• [Task to complete]: Return the entries that follow exactly, with no images.
□ □ □
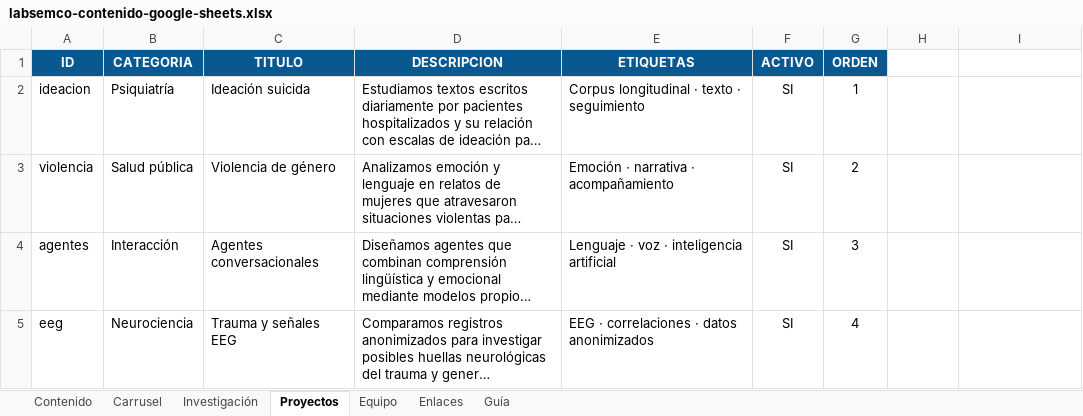
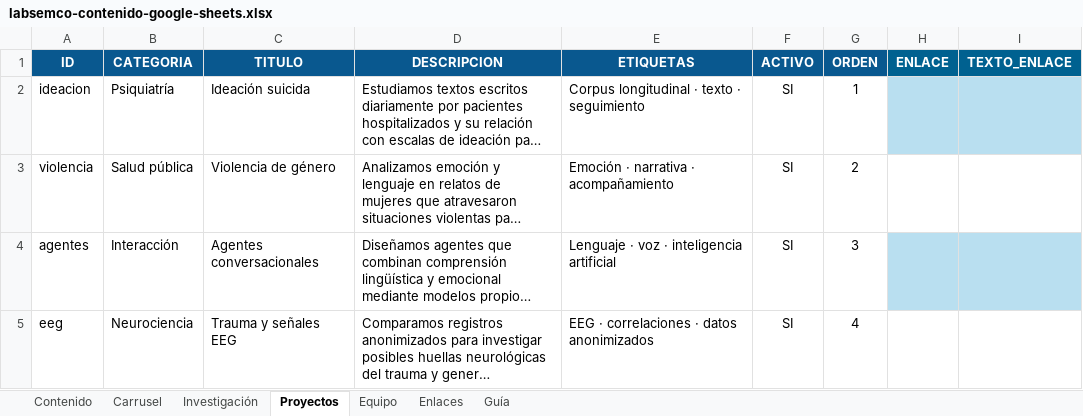
Before and after one commit to ara-nere12/LabSC, an Excel workbook: labsemco-contenido-google-sheets.xlsx, sheet Proyectos, drawn as a sheet; long unchanged cells end in …; values as stored, in another font and other column widths than the file's, no borders; table styles not drawn; the diff names each change by its address in the sheet, - before the commit and + after, or states it on an @@ line.

Commit message:
Permitir enlaces en tarjetas de proyectos

```diff
--- a/labsemco-contenido-google-sheets.xlsx (sheet Proyectos)
+++ b/labsemco-contenido-google-sheets.xlsx (sheet Proyectos)
-H1: (empty)
+H1: ENLACE
-H1:I1 fill: none
+H1:I1 fill: #006190
-I1: (empty)
+I1: TEXTO_ENLACE
-H2:I2 fill: none
+H2:I2 fill: #B9DFF0
-H4:I4 fill: none
+H4:I4 fill: #B9DFF0
```
Also changed, not shown: sheet Guía, 3 other files.
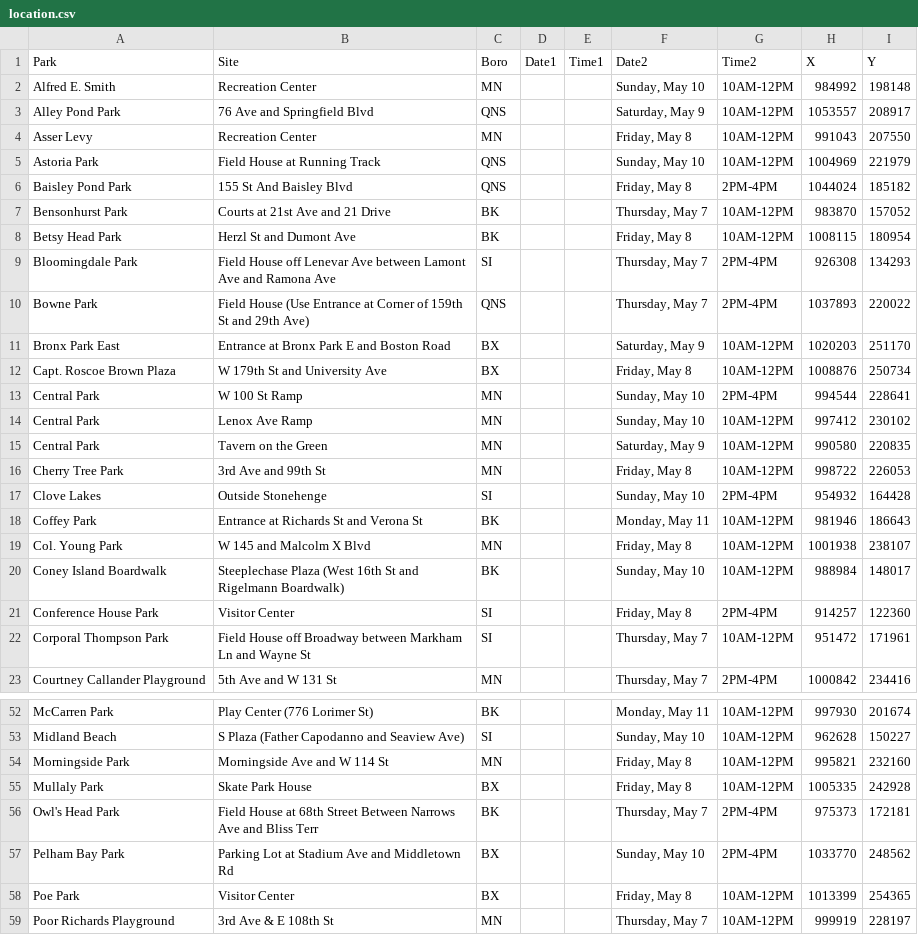
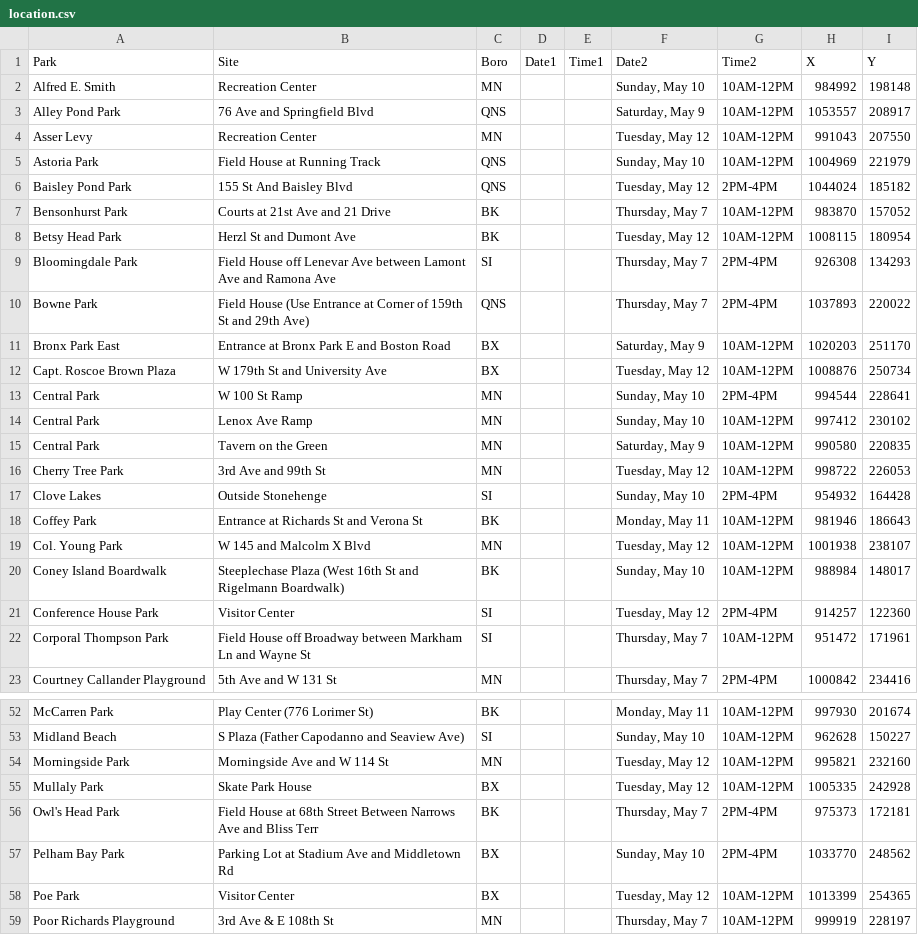
Before and after one commit to CityOfNewYork/face-coverings, a CSV file: src/data/location.csv, drawn as a sheet; only a part is shown, gaps mark what is left out; the diff covers the shown part only.

```diff
--- a/src/data/location.csv
+++ b/src/data/location.csv
@@ -3,7 +3,7 @@
 "Alley Pond Park","76 Ave and Springfield Blvd","QNS","","","Saturday, May 9","10AM-12PM","1053557","208917"
-"Asser Levy","Recreation Center","MN","","","Friday, May 8","10AM-12PM","991043","207550"
+"Asser Levy","Recreation Center","MN","","","Tuesday, May 12","10AM-12PM","991043","207550"
 "Astoria Park","Field House at Running Track","QNS","","","Sunday, May 10","10AM-12PM","1004969","221979"
-"Baisley Pond Park","155 St And Baisley Blvd","QNS","","","Friday, May 8","2PM-4PM","1044024","185182"
+"Baisley Pond Park","155 St And Baisley Blvd","QNS","","","Tuesday, May 12","2PM-4PM","1044024","185182"
 "Bensonhurst Park","Courts at 21st Ave and 21 Drive","BK","","","Thursday, May 7","10AM-12PM","983870","157052"
-"Betsy Head Park","Herzl St and Dumont Ave","BK","","","Friday, May 8","10AM-12PM","1008115","180954"
+"Betsy Head Park","Herzl St and Dumont Ave","BK","","","Tuesday, May 12","10AM-12PM","1008115","180954"
 "Bloomingdale Park","Field House off Lenevar Ave between Lamont Ave and Ramona Ave","SI","","","Thursday, May 7","2PM-4PM","926308","134293"
@@ -11,3 +11,3 @@
 "Bronx Park East","Entrance at Bronx Park E and Boston Road","BX","","","Saturday, May 9","10AM-12PM","1020203","251170"
-"Capt. Roscoe Brown Plaza","W 179th St and University Ave","BX","","","Friday, May 8","10AM-12PM","1008876","250734"
+"Capt. Roscoe Brown Plaza","W 179th St and University Ave","BX","","","Tuesday, May 12","10AM-12PM","1008876","250734"
 "Central Park","W 100 St Ramp","MN","","","Sunday, May 10","2PM-4PM","994544","228641"
@@ -15,8 +15,8 @@
 "Central Park","Tavern on the Green","MN","","","Saturday, May 9","10AM-12PM","990580","220835"
-"Cherry Tree Park","3rd Ave and 99th St","MN","","","Friday, May 8","10AM-12PM","998722","226053"
+"Cherry Tree Park","3rd Ave and 99th St","MN","","","Tuesday, May 12","10AM-12PM","998722","226053"
 "Clove Lakes","Outside Stonehenge","SI","","","Sunday, May 10","2PM-4PM","954932","164428"
 "Coffey Park","Entrance at Richards St and Verona St","BK","","","Monday, May 11","10AM-12PM","981946","186643"
-"Col. Young Park","W 145 and Malcolm X Blvd","MN","","","Friday, May 8","10AM-12PM","1001938","238107"
+"Col. Young Park","W 145 and Malcolm X Blvd","MN","","","Tuesday, May 12","10AM-12PM","1001938","238107"
 "Coney Island Boardwalk","Steeplechase Plaza (West 16th St and Rigelmann Boardwalk)","BK","","","Sunday, May 10","10AM-12PM","988984","148017"
-"Conference House Park","Visitor Center","SI","","","Friday, May 8","2PM-4PM","914257","122360"
+"Conference House Park","Visitor Center","SI","","","Tuesday, May 12","2PM-4PM","914257","122360"
 "Corporal Thompson Park","Field House off Broadway between Markham Ln and Wayne St","SI","","","Thursday, May 7","10AM-12PM","951472","171961"
@@ -53,7 +53,7 @@
 "Midland Beach","S Plaza (Father Capodanno and Seaview Ave)","SI","","","Sunday, May 10","10AM-12PM","962628","150227"
-"Morningside Park","Morningside Ave and W 114 St","MN","","","Friday, May 8","10AM-12PM","995821","232160"
-"Mullaly Park","Skate Park House","BX","","","Friday, May 8","10AM-12PM","1005335","242928"
+"Morningside Park","Morningside Ave and W 114 St","MN","","","Tuesday, May 12","10AM-12PM","995821","232160"
+"Mullaly Park","Skate Park House","BX","","","Tuesday, May 12","10AM-12PM","1005335","242928"
 "Owl's Head Park","Field House at 68th Street Between Narrows Ave and Bliss Terr","BK","","","Thursday, May 7","2PM-4PM","975373","172181"
 "Pelham Bay Park","Parking Lot at Stadium Ave and Middletown Rd","BX","","","Sunday, May 10","2PM-4PM","1033770","248562"
-"Poe Park","Visitor Center","BX","","","Friday, May 8","10AM-12PM","1013399","254365"
+"Poe Park","Visitor Center","BX","","","Tuesday, May 12","10AM-12PM","1013399","254365"
 "Poor Richards Playground","3rd Ave & E 108th St","MN","","","Thursday, May 7","10AM-12PM","999919","228197"
```
Also changed, not shown: 11 edited cells elsewhere in this file, 1 other file.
□ □ □
• [Solution to the exercise]:
Before and after one commit to ara-nere12/LabSC, an Excel workbook: labsemco-contenido-google-sheets.xlsx, sheet Proyectos, drawn as a sheet; long unchanged cells end in …; values as stored, in another font and other column widths than the file's, no borders; table styles not drawn; the diff names each change by its address in the sheet, - before the commit and + after, or states it on an @@ line.

Commit message:
Permitir enlaces en tarjetas de proyectos

```diff
--- a/labsemco-contenido-google-sheets.xlsx (sheet Proyectos)
+++ b/labsemco-contenido-google-sheets.xlsx (sheet Proyectos)
-H1: (empty)
+H1: ENLACE
-H1:I1 fill: none
+H1:I1 fill: #006190
-I1: (empty)
+I1: TEXTO_ENLACE
-H2:I2 fill: none
+H2:I2 fill: #B9DFF0
-H4:I4 fill: none
+H4:I4 fill: #B9DFF0
```
Also changed, not shown: sheet Guía, 3 other files.
Before and after one commit to CityOfNewYork/face-coverings, a CSV file: src/data/location.csv, drawn as a sheet; only a part is shown, gaps mark what is left out; the diff covers the shown part only.

```diff
--- a/src/data/location.csv
+++ b/src/data/location.csv
@@ -3,7 +3,7 @@
 "Alley Pond Park","76 Ave and Springfield Blvd","QNS","","","Saturday, May 9","10AM-12PM","1053557","208917"
-"Asser Levy","Recreation Center","MN","","","Friday, May 8","10AM-12PM","991043","207550"
+"Asser Levy","Recreation Center","MN","","","Tuesday, May 12","10AM-12PM","991043","207550"
 "Astoria Park","Field House at Running Track","QNS","","","Sunday, May 10","10AM-12PM","1004969","221979"
-"Baisley Pond Park","155 St And Baisley Blvd","QNS","","","Friday, May 8","2PM-4PM","1044024","185182"
+"Baisley Pond Park","155 St And Baisley Blvd","QNS","","","Tuesday, May 12","2PM-4PM","1044024","185182"
 "Bensonhurst Park","Courts at 21st Ave and 21 Drive","BK","","","Thursday, May 7","10AM-12PM","983870","157052"
-"Betsy Head Park","Herzl St and Dumont Ave","BK","","","Friday, May 8","10AM-12PM","1008115","180954"
+"Betsy Head Park","Herzl St and Dumont Ave","BK","","","Tuesday, May 12","10AM-12PM","1008115","180954"
 "Bloomingdale Park","Field House off Lenevar Ave between Lamont Ave and Ramona Ave","SI","","","Thursday, May 7","2PM-4PM","926308","134293"
@@ -11,3 +11,3 @@
 "Bronx Park East","Entrance at Bronx Park E and Boston Road","BX","","","Saturday, May 9","10AM-12PM","1020203","251170"
-"Capt. Roscoe Brown Plaza","W 179th St and University Ave","BX","","","Friday, May 8","10AM-12PM","1008876","250734"
+"Capt. Roscoe Brown Plaza","W 179th St and University Ave","BX","","","Tuesday, May 12","10AM-12PM","1008876","250734"
 "Central Park","W 100 St Ramp","MN","","","Sunday, May 10","2PM-4PM","994544","228641"
@@ -15,8 +15,8 @@
 "Central Park","Tavern on the Green","MN","","","Saturday, May 9","10AM-12PM","990580","220835"
-"Cherry Tree Park","3rd Ave and 99th St","MN","","","Friday, May 8","10AM-12PM","998722","226053"
+"Cherry Tree Park","3rd Ave and 99th St","MN","","","Tuesday, May 12","10AM-12PM","998722","226053"
 "Clove Lakes","Outside Stonehenge","SI","","","Sunday, May 10","2PM-4PM","954932","164428"
 "Coffey Park","Entrance at Richards St and Verona St","BK","","","Monday, May 11","10AM-12PM","981946","186643"
-"Col. Young Park","W 145 and Malcolm X Blvd","MN","","","Friday, May 8","10AM-12PM","1001938","238107"
+"Col. Young Park","W 145 and Malcolm X Blvd","MN","","","Tuesday, May 12","10AM-12PM","1001938","238107"
 "Coney Island Boardwalk","Steeplechase Plaza (West 16th St and Rigelmann Boardwalk)","BK","","","Sunday, May 10","10AM-12PM","988984","148017"
-"Conference House Park","Visitor Center","SI","","","Friday, May 8","2PM-4PM","914257","122360"
+"Conference House Park","Visitor Center","SI","","","Tuesday, May 12","2PM-4PM","914257","122360"
 "Corporal Thompson Park","Field House off Broadway between Markham Ln and Wayne St","SI","","","Thursday, May 7","10AM-12PM","951472","171961"
@@ -53,7 +53,7 @@
 "Midland Beach","S Plaza (Father Capodanno and Seaview Ave)","SI","","","Sunday, May 10","10AM-12PM","962628","150227"
-"Morningside Park","Morningside Ave and W 114 St","MN","","","Friday, May 8","10AM-12PM","995821","232160"
-"Mullaly Park","Skate Park House","BX","","","Friday, May 8","10AM-12PM","1005335","242928"
+"Morningside Park","Morningside Ave and W 114 St","MN","","","Tuesday, May 12","10AM-12PM","995821","232160"
+"Mullaly Park","Skate Park House","BX","","","Tuesday, May 12","10AM-12PM","1005335","242928"
 "Owl's Head Park","Field House at 68th Street Between Narrows Ave and Bliss Terr","BK","","","Thursday, May 7","2PM-4PM","975373","172181"
 "Pelham Bay Park","Parking Lot at Stadium Ave and Middletown Rd","BX","","","Sunday, May 10","2PM-4PM","1033770","248562"
-"Poe Park","Visitor Center","BX","","","Friday, May 8","10AM-12PM","1013399","254365"
+"Poe Park","Visitor Center","BX","","","Tuesday, May 12","10AM-12PM","1013399","254365"
 "Poor Richards Playground","3rd Ave & E 108th St","MN","","","Thursday, May 7","10AM-12PM","999919","228197"
```
Also changed, not shown: 11 edited cells elsewhere in this file, 1 other file.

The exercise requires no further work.